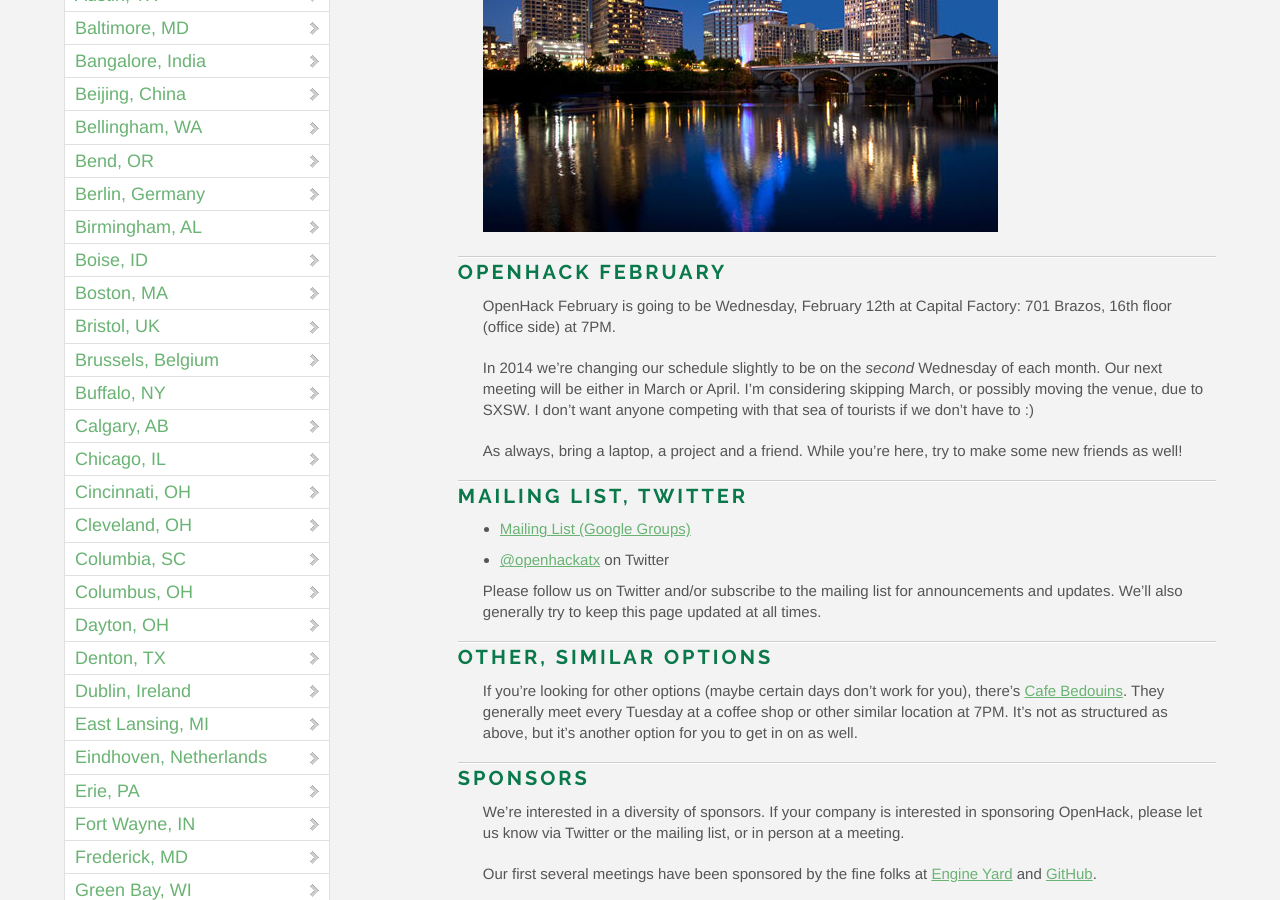
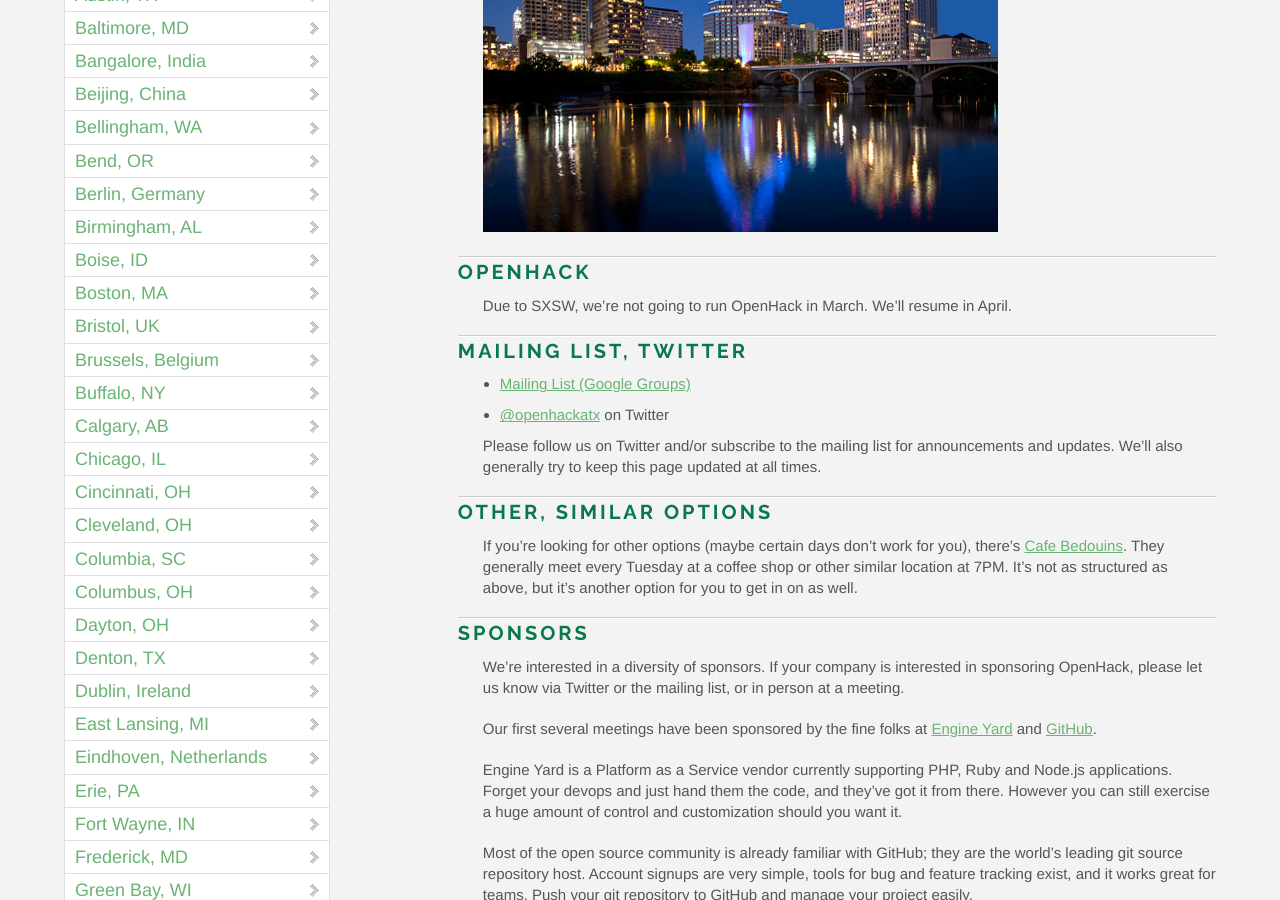
Before and after one commit to OpenHack/openhack.github.com, a Jekyll site: the page built from austin/index.markdown, in a window 1280 px wide and 900 px high, scrolled down 370 px. Built offline with Jekyll 4.4.1, drawn with Linux system fonts in a browser that asks for light colours; nearby versions of some CDN libraries; Markdown is read by kramdown in place of the engine named in the settings; comment, search, counter and statistics services are not loaded.

Commit message:
update austin,tx

```diff
--- a/austin/index.markdown
+++ b/austin/index.markdown
@@ -7,13 +7,9 @@ title: OpenHack - Austin, TX
 
 ![Austin, TX Skyline](/austin/atx.jpg)
 
-### OpenHack February
+### OpenHack
 
-OpenHack February is going to be Wednesday, February 12th at Capital Factory: 701 Brazos, 16th floor (office side) at 7PM.
-
-In 2014 we're changing our schedule slightly to be on the *second* Wednesday of each month. Our next meeting will be either in March or April. I'm considering skipping March, or possibly moving the venue, due to SXSW. I don't want anyone competing with that sea of tourists if we don't have to :)
-
-As always, bring a laptop, a project and a friend. While you're here, try to make some new friends as well!
+Due to SXSW, we're not going to run OpenHack in March. We'll resume in April.
 
 ### Mailing List, Twitter
 
```
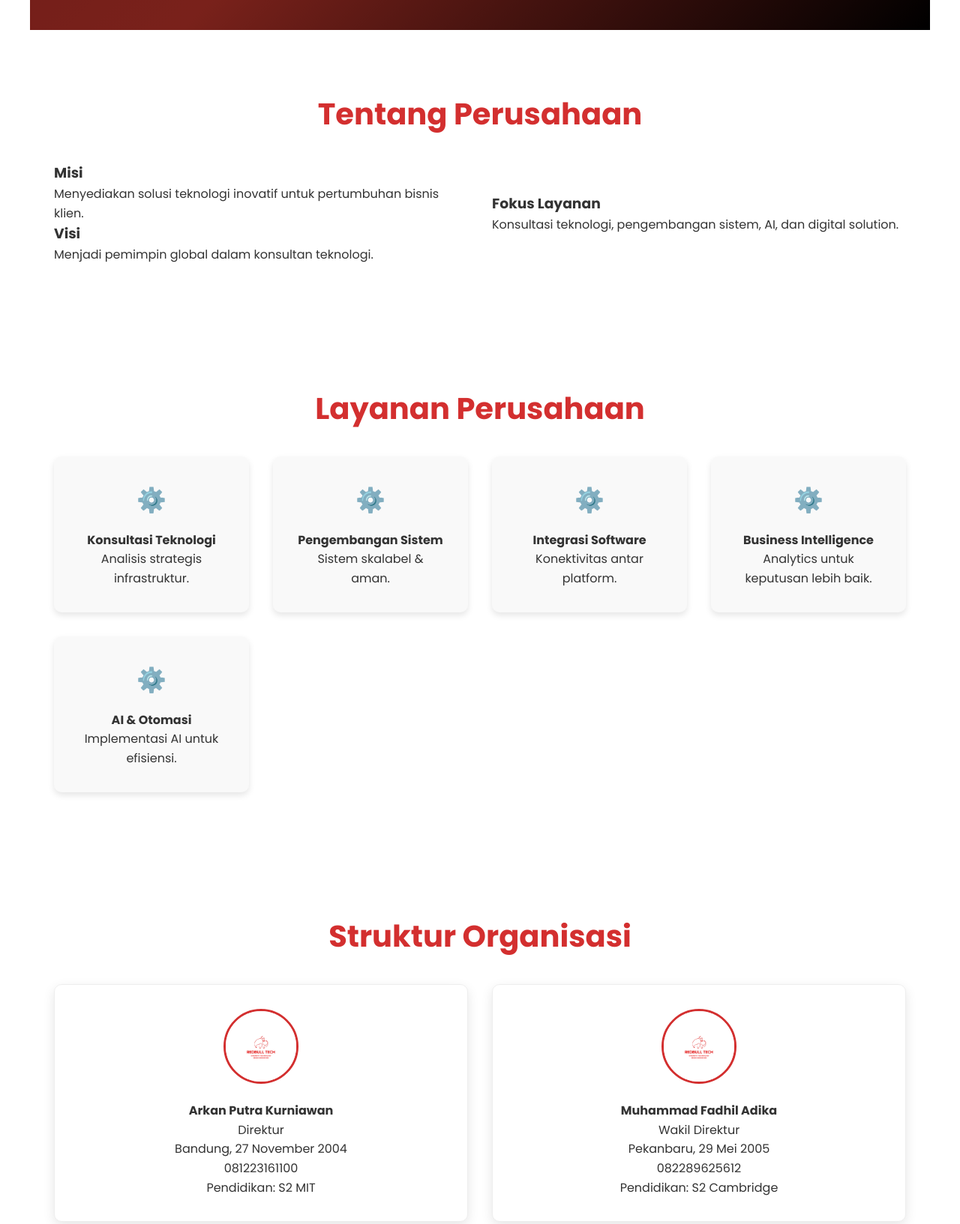
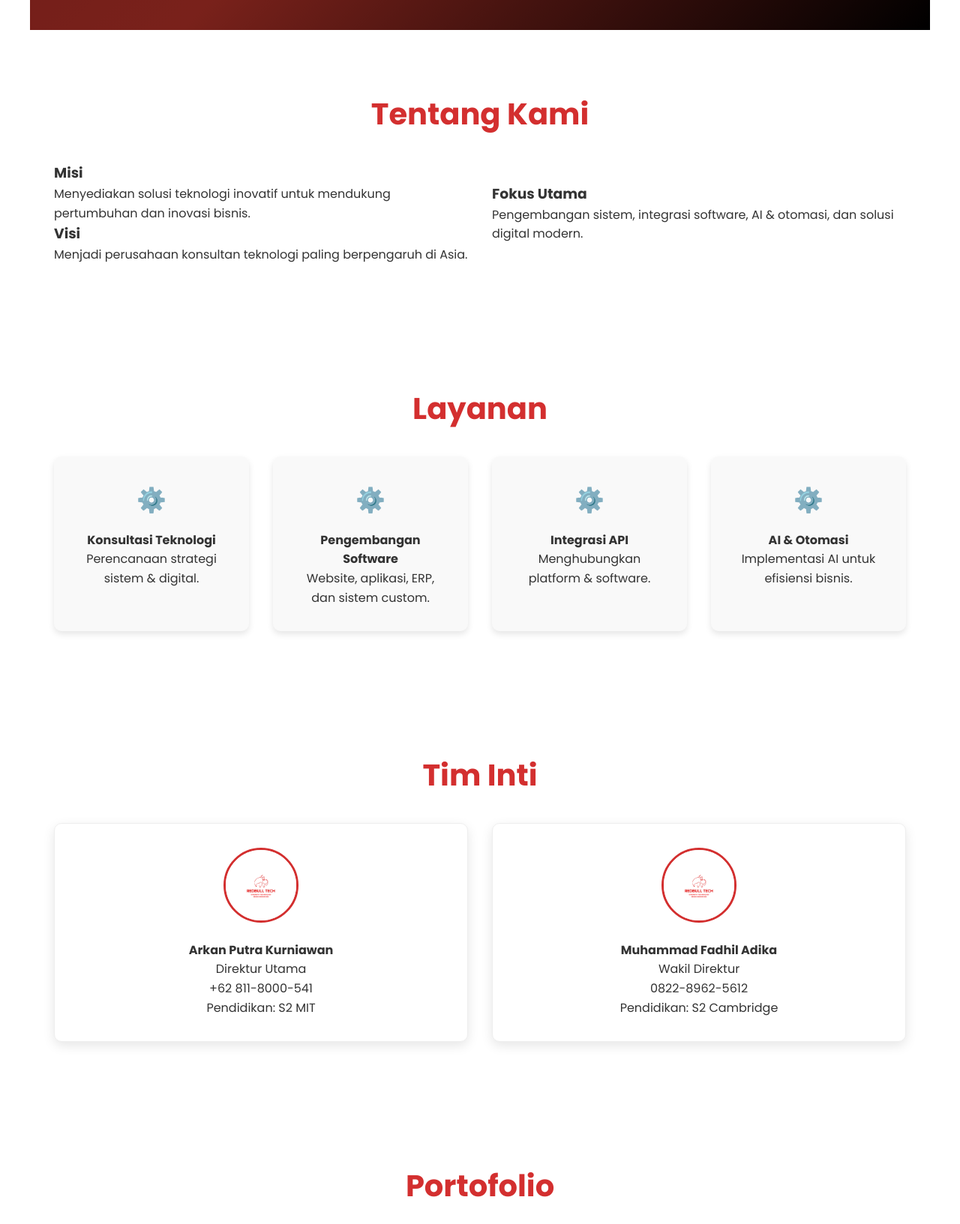
Before and after one commit to arkanptr/redbulltech, a plain HTML site: page index.html in a window 1280 px wide. Shown: the part 760-2393 px from the top of the page at 75% size. Drawn offline with Linux system fonts and the light colour scheme; placeholder pictures from the web are drawn by us.

Commit message:
Update index.html

```diff
--- a/index.html
+++ b/index.html
@@ -26,58 +26,53 @@
     <div class="menu-toggle" id="menu-toggle">☰</div>
 </header>
 
-<section id="hero" class="hero">
-    <div class="hero-content">
-        <img src="S.png" alt="RedBull Tech Logo">
-        <h1>RedBull Tech</h1>
-        <p>Strength Technology, Brave Innovation</p>
-    </div>
+<section class="hero" id="hero">
+    <img src="S.png" alt="logo">
+    <h1>RedBull Tech</h1>
+    <p>Strength Technology, Brave Innovation</p>
 </section>
 
-<section id="about" class="about">
-    <h2 class="section-title">Tentang Perusahaan</h2>
+<section id="about">
+    <h2 class="section-title">Tentang Kami</h2>
     <div class="about-content">
         <div>
             <h3>Misi</h3>
-            <p>Menyediakan solusi teknologi inovatif untuk pertumbuhan bisnis klien.</p>
+            <p>Menyediakan solusi teknologi inovatif untuk mendukung pertumbuhan dan inovasi bisnis.</p>
             <h3>Visi</h3>
-            <p>Menjadi pemimpin global dalam konsultan teknologi.</p>
+            <p>Menjadi perusahaan konsultan teknologi paling berpengaruh di Asia.</p>
         </div>
         <div>
-            <h3>Fokus Layanan</h3>
-            <p>Konsultasi teknologi, pengembangan sistem, AI, dan digital solution.</p>
+            <h3>Fokus Utama</h3>
+            <p>Pengembangan sistem, integrasi software, AI & otomasi, dan solusi digital modern.</p>
         </div>
     </div>
 </section>
 
-<section id="services" class="services">
-    <h2 class="section-title">Layanan Perusahaan</h2>
+<section id="services">
+    <h2 class="section-title">Layanan</h2>
     <div class="services-grid">
-        <div class="service-card"><h4>Konsultasi Teknologi</h4><p>Analisis strategis infrastruktur.</p></div>
-        <div class="service-card"><h4>Pengembangan Sistem</h4><p>Sistem skalabel & aman.</p></div>
-        <div class="service-card"><h4>Integrasi Software</h4><p>Konektivitas antar platform.</p></div>
-        <div class="service-card"><h4>Business Intelligence</h4><p>Analytics untuk keputusan lebih baik.</p></div>
-        <div class="service-card"><h4>AI & Otomasi</h4><p>Implementasi AI untuk efisiensi.</p></div>
+        <div class="service-card"><h4>Konsultasi Teknologi</h4><p>Perencanaan strategi sistem & digital.</p></div>
+        <div class="service-card"><h4>Pengembangan Software</h4><p>Website, aplikasi, ERP, dan sistem custom.</p></div>
+        <div class="service-card"><h4>Integrasi API</h4><p>Menghubungkan platform & software.</p></div>
+        <div class="service-card"><h4>AI & Otomasi</h4><p>Implementasi AI untuk efisiensi bisnis.</p></div>
     </div>
 </section>
 
-<section id="team" class="team">
-    <h2 class="section-title">Struktur Organisasi</h2>
+<section id="team">
+    <h2 class="section-title">Tim Inti</h2>
     <div class="team-grid">
         <div class="team-member">
-            <img src="S.png" alt="Foto Direktur">
+            <img src="S.png" alt="">
             <h4>Arkan Putra Kurniawan</h4>
-            <p>Direktur</p>
-            <p>Bandung, 27 November 2004</p>
-            <p>081223161100</p>
+            <p>Direktur Utama</p>
+            <p>+62 811-8000-541</p>
             <p>Pendidikan: S2 MIT</p>
         </div>
         <div class="team-member">
-            <img src="S.png" alt="Foto Wakil Direktur">
+            <img src="S.png" alt="">
             <h4>Muhammad Fadhil Adika</h4>
             <p>Wakil Direktur</p>
-            <p>Pekanbaru, 29 Mei 2005</p>
-            <p>082289625612</p>
+            <p>0822-8962-5612</p>
             <p>Pendidikan: S2 Cambridge</p>
         </div>
     </div>
@@ -101,25 +96,25 @@
     </div>
 </section>
 
-<section id="contact" class="contact">
+<section id="contact">
     <h2 class="section-title">Kontak</h2>
     <div class="contact-content">
         <form class="contact-form" id="contactForm">
             <input type="text" placeholder="Nama" required>
             <input type="email" placeholder="Email" required>
-            <textarea placeholder="Pesan" rows="5" required></textarea>
-            <button type="submit">Kirim Pesan</button>
+            <textarea rows="5" placeholder="Pesan" required></textarea>
+            <button type="submit">Kirim</button>
         </form>
         <div>
             <p><strong>Email:</strong> contact@redbulltech.com</p>
+            <p><strong>Telepon:</strong> +62 811-8000-541</p>
             <p><strong>Alamat:</strong> Jl. Teknologi No. 123, Jakarta</p>
-            <p><strong>Telepon:</strong> +62 811-8000-541</p>
         </div>
     </div>
 </section>
 
 <footer>
-    <p>&copy; 2023 RedBull Tech.</p>
+    <p>&copy; 2025 RedBull Tech</p>
 </footer>
 
 <script>
@@ -138,9 +133,9 @@
         });
     });
 
-    document.getElementById('contactForm').addEventListener('submit', e => {
+    document.getElementById("contactForm").addEventListener("submit", (e)=>{
         e.preventDefault();
-        alert('Terima kasih! Pesan Anda telah dikirim.');
+        alert("Terima kasih! Pesan Anda telah dikirim.");
     });
 
     // Animasi fade-in saat scroll
```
········
◆ Work required ◆
Look through the entries above and copy each line that has "team" in it.

◆ Written response ◆
-<section id="team" class="team">
+<section id="team">
     <div class="team-grid">
         <div class="team-member">
         <div class="team-member">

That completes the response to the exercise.